● **Supplied records**
<<<<

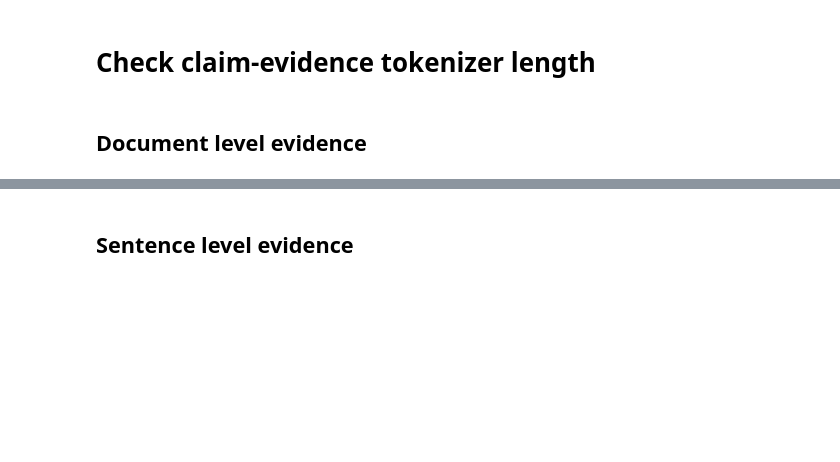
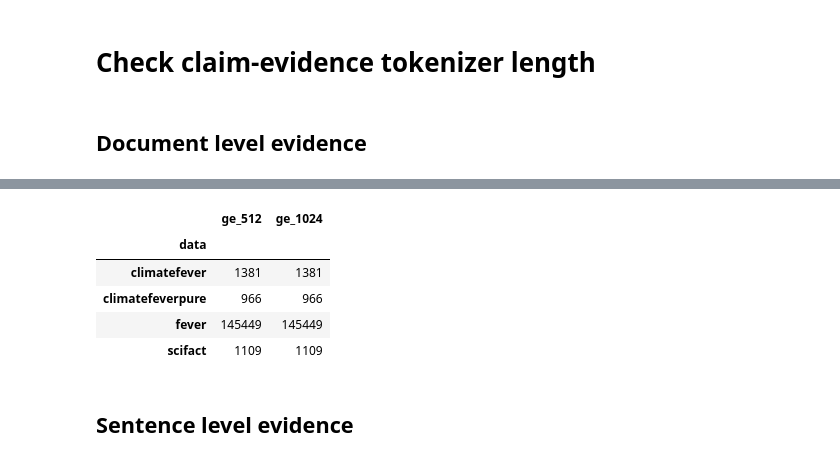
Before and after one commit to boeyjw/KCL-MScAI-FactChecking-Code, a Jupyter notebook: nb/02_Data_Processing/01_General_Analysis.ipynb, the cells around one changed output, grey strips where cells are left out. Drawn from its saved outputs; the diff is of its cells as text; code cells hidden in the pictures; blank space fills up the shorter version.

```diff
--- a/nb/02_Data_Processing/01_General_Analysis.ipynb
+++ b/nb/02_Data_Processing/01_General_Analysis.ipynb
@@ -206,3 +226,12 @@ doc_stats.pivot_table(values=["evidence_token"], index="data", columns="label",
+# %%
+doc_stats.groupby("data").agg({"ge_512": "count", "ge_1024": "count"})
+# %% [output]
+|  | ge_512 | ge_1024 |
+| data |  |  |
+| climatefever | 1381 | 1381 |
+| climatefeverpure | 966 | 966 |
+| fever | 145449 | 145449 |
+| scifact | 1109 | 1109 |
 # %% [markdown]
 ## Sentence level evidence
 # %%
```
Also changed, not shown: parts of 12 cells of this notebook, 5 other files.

>>>>
<<<<

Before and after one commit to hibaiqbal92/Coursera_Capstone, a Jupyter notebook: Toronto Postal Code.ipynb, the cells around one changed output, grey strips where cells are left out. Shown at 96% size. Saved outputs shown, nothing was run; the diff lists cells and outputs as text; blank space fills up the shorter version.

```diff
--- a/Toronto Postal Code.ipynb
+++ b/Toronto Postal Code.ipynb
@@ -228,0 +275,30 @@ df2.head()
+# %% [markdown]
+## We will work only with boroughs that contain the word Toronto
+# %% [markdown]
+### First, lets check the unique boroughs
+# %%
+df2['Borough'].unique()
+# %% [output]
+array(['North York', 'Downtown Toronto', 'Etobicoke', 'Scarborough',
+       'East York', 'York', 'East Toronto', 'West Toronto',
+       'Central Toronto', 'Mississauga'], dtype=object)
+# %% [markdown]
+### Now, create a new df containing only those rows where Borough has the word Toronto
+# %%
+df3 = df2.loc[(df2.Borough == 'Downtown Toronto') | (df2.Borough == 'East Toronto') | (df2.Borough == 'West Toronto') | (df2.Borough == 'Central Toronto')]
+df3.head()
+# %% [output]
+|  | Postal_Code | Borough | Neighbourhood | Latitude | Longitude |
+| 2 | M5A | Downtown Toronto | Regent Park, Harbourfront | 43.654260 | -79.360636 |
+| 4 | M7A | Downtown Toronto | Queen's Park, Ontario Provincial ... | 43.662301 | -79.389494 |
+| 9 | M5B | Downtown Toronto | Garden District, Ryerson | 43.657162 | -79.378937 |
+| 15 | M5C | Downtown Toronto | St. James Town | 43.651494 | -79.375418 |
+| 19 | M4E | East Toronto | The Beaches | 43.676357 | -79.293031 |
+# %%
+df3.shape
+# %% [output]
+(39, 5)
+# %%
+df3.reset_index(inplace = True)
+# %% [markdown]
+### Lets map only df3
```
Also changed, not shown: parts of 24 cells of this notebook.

>>>>
<<<<

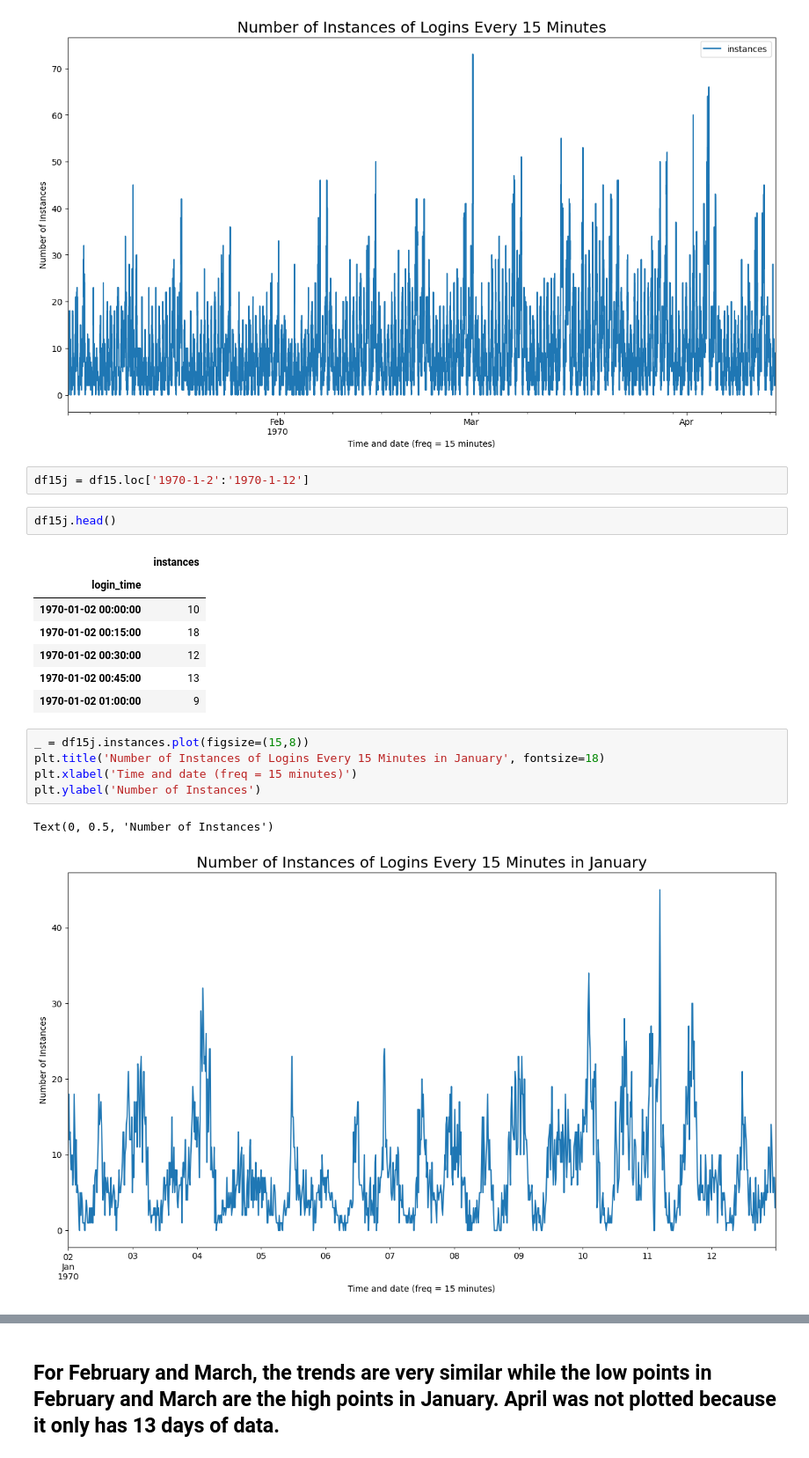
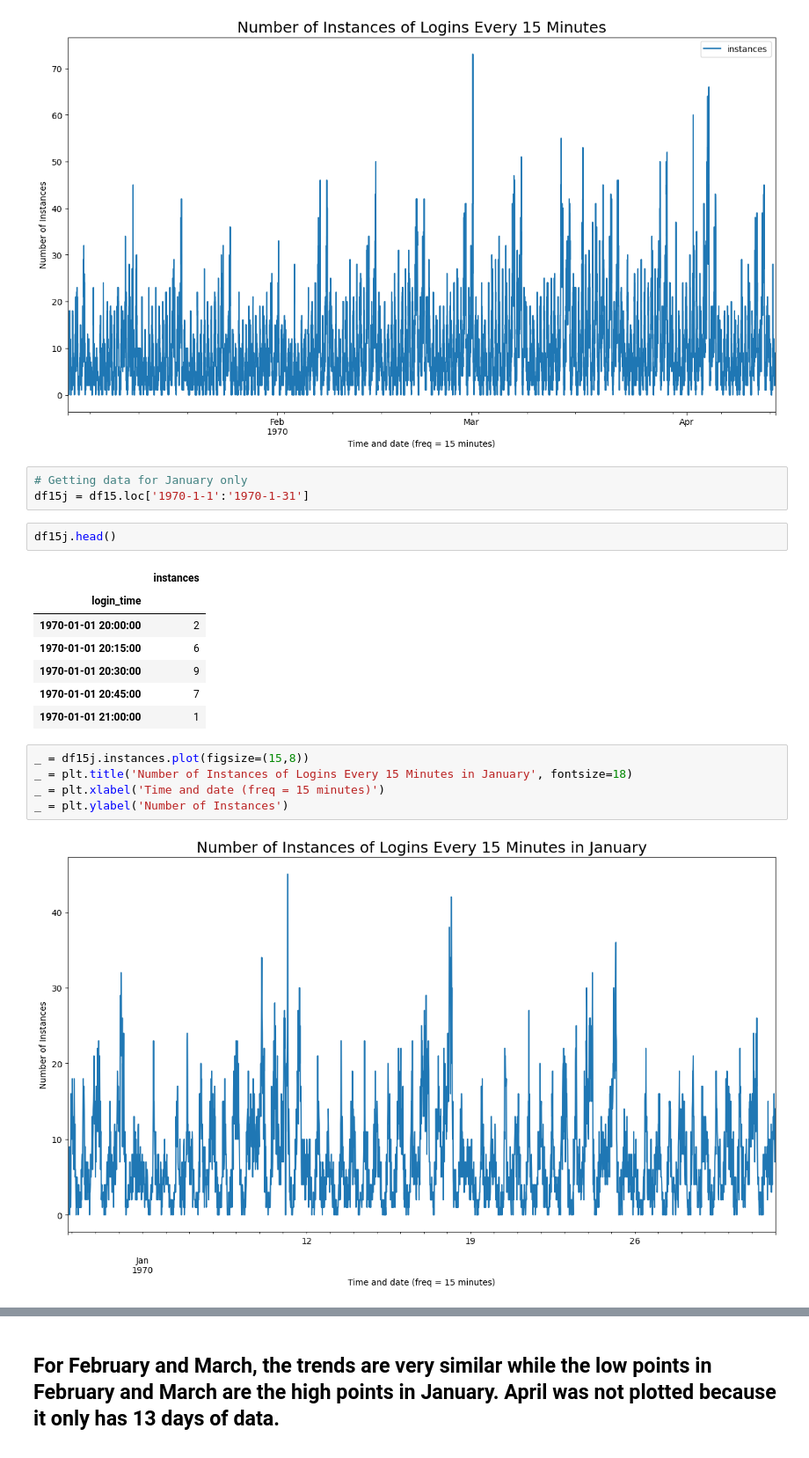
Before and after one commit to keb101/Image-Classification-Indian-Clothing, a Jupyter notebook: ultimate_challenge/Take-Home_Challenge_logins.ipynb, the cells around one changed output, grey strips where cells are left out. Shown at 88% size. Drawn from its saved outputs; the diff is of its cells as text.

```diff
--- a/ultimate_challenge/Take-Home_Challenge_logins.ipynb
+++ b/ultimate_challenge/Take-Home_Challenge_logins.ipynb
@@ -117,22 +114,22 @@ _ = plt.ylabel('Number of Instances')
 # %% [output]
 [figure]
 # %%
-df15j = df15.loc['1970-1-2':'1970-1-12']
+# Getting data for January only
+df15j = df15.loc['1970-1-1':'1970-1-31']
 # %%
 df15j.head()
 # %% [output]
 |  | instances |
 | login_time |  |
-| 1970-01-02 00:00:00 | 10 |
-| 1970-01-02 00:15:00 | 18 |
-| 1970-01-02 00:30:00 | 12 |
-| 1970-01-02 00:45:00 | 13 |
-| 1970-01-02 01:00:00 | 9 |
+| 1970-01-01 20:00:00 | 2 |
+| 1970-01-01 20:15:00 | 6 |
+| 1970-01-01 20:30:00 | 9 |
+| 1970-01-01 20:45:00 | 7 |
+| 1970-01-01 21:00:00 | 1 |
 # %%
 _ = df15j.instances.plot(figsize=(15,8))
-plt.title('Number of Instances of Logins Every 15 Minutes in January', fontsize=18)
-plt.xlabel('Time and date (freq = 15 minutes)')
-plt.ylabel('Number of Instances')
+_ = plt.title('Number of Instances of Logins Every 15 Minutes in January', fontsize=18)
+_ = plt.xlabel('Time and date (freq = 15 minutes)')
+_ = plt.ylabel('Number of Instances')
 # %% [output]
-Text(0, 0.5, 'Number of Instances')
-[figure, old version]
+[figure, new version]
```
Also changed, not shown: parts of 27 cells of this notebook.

>>>>

● **Work order**
Across the entries above, find the lines with the string "word" and copy them.

● **Answer below**
+## We will work only with boroughs that contain the word Toronto
+### Now, create a new df containing only those rows where Borough has the word Toronto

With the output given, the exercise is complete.